START Data
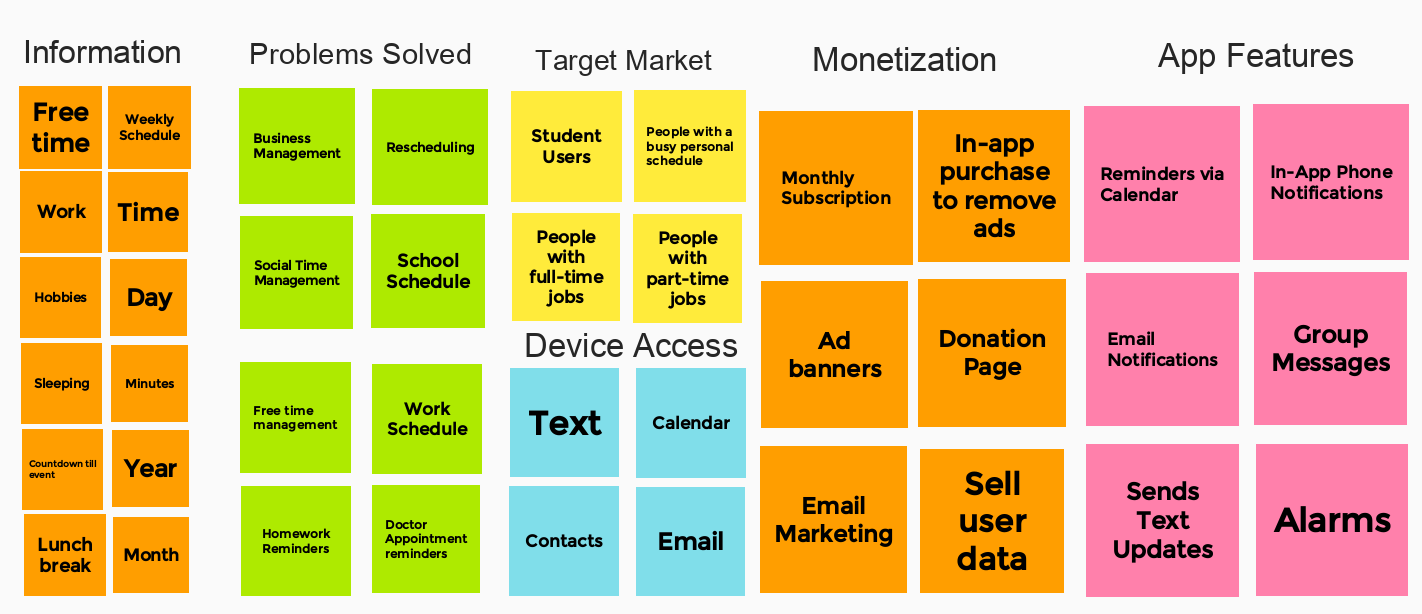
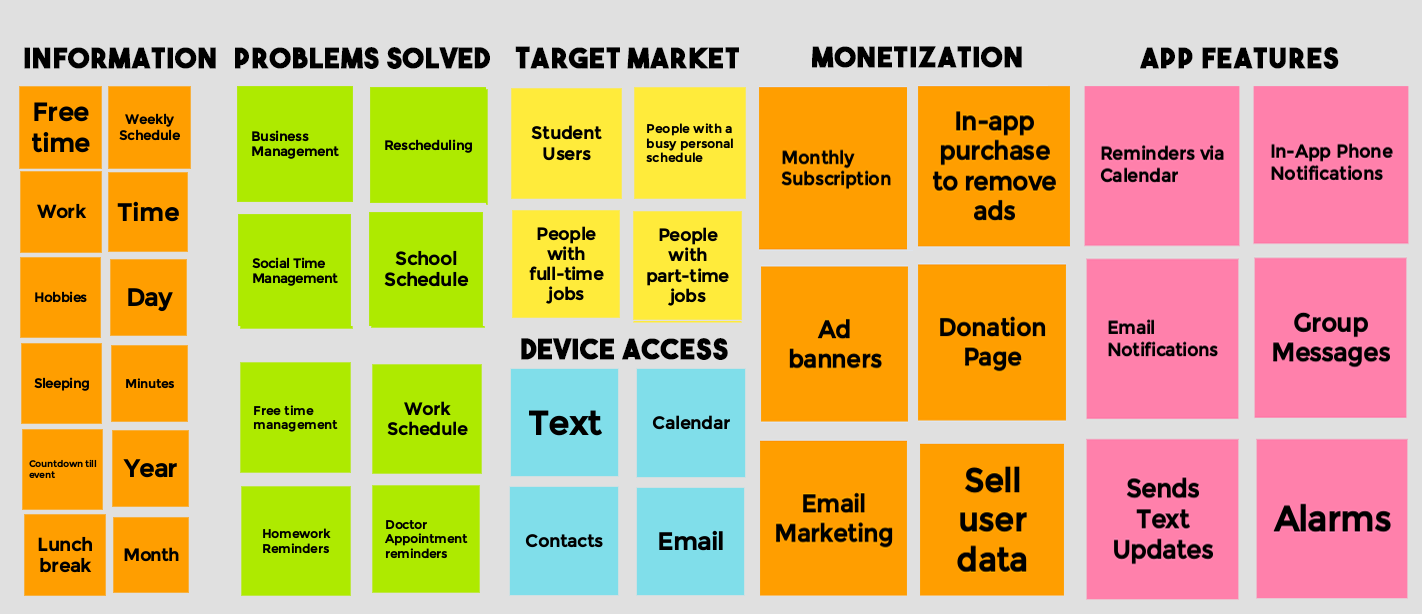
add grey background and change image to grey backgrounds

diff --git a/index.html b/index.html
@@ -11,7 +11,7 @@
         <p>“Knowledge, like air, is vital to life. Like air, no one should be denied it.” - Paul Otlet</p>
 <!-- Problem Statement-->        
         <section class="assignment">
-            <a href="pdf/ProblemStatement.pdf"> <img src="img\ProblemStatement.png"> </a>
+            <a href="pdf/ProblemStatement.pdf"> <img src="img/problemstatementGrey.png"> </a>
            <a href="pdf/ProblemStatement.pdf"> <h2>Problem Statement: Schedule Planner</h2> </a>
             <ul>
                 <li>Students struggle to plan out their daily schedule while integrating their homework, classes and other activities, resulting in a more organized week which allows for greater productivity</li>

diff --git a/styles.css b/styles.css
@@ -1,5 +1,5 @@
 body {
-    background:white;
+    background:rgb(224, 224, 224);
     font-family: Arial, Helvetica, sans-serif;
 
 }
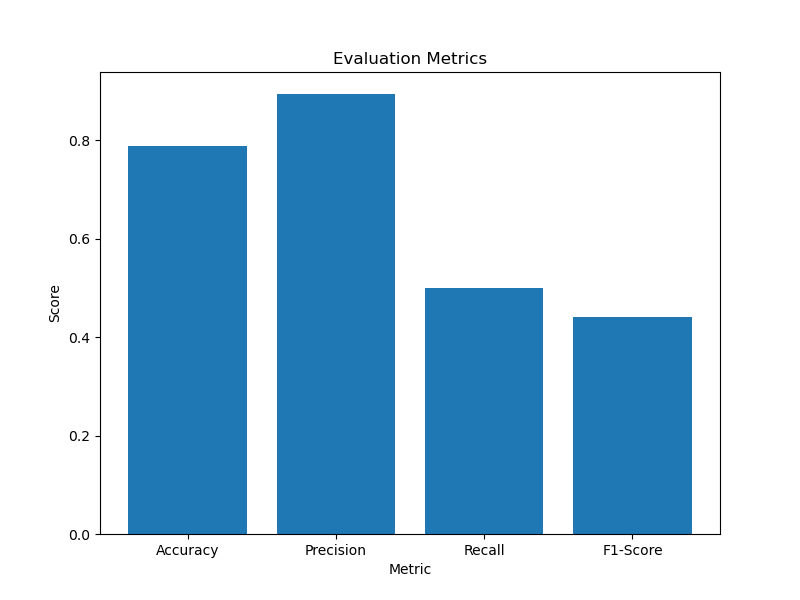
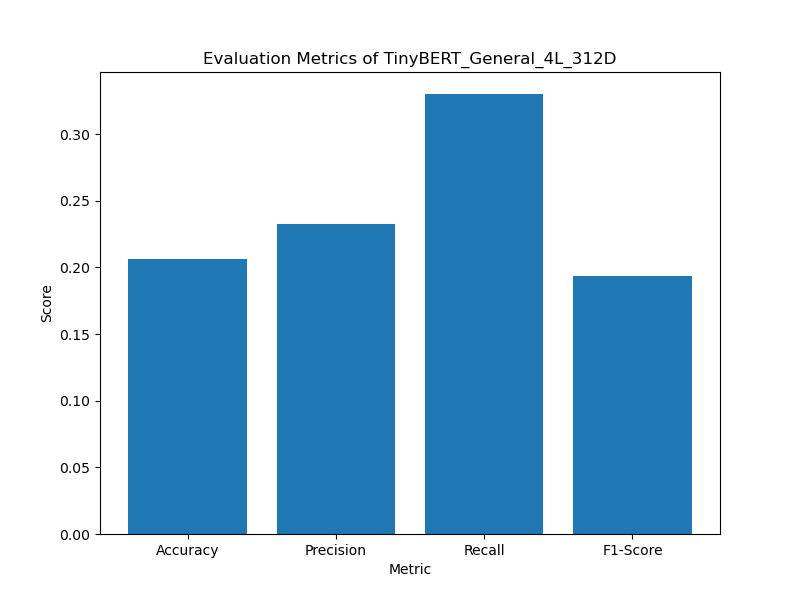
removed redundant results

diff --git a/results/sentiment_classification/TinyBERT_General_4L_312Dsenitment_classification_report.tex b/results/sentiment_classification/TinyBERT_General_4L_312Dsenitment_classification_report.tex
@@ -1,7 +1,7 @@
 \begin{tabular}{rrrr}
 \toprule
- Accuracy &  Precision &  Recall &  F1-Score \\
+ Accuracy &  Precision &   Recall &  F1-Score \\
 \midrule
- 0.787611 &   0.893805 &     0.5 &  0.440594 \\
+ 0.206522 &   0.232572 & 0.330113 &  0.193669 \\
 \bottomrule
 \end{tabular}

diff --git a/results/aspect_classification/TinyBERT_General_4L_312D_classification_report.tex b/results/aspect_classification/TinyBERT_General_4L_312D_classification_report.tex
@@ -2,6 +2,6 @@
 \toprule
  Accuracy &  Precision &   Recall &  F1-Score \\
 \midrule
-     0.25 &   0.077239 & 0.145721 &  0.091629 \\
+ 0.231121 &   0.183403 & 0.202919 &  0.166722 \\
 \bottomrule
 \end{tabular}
END Data
◆ **Exercise goal**:
All records above are to be printed exactly, minus the pictures they contain.

◆ **Answer space**:
add grey background and change image to grey backgrounds

diff --git a/index.html b/index.html
@@ -11,7 +11,7 @@
         <p>“Knowledge, like air, is vital to life. Like air, no one should be denied it.” - Paul Otlet</p>
 <!-- Problem Statement-->        
         <section class="assignment">
-            <a href="pdf/ProblemStatement.pdf"> <img src="img\ProblemStatement.png"> </a>
+            <a href="pdf/ProblemStatement.pdf"> <img src="img/problemstatementGrey.png"> </a>
            <a href="pdf/ProblemStatement.pdf"> <h2>Problem Statement: Schedule Planner</h2> </a>
             <ul>
                 <li>Students struggle to plan out their daily schedule while integrating their homework, classes and other activities, resulting in a more organized week which allows for greater productivity</li>

diff --git a/styles.css b/styles.css
@@ -1,5 +1,5 @@
 body {
-    background:white;
+    background:rgb(224, 224, 224);
     font-family: Arial, Helvetica, sans-serif;
 
 }
removed redundant results

diff --git a/results/sentiment_classification/TinyBERT_General_4L_312Dsenitment_classification_report.tex b/results/sentiment_classification/TinyBERT_General_4L_312Dsenitment_classification_report.tex
@@ -1,7 +1,7 @@
 \begin{tabular}{rrrr}
 \toprule
- Accuracy &  Precision &  Recall &  F1-Score \\
+ Accuracy &  Precision &   Recall &  F1-Score \\
 \midrule
- 0.787611 &   0.893805 &     0.5 &  0.440594 \\
+ 0.206522 &   0.232572 & 0.330113 &  0.193669 \\
 \bottomrule
 \end{tabular}

diff --git a/results/aspect_classification/TinyBERT_General_4L_312D_classification_report.tex b/results/aspect_classification/TinyBERT_General_4L_312D_classification_report.tex
@@ -2,6 +2,6 @@
 \toprule
  Accuracy &  Precision &   Recall &  F1-Score \\
 \midrule
-     0.25 &   0.077239 & 0.145721 &  0.091629 \\
+ 0.231121 &   0.183403 & 0.202919 &  0.166722 \\
 \bottomrule
 \end{tabular}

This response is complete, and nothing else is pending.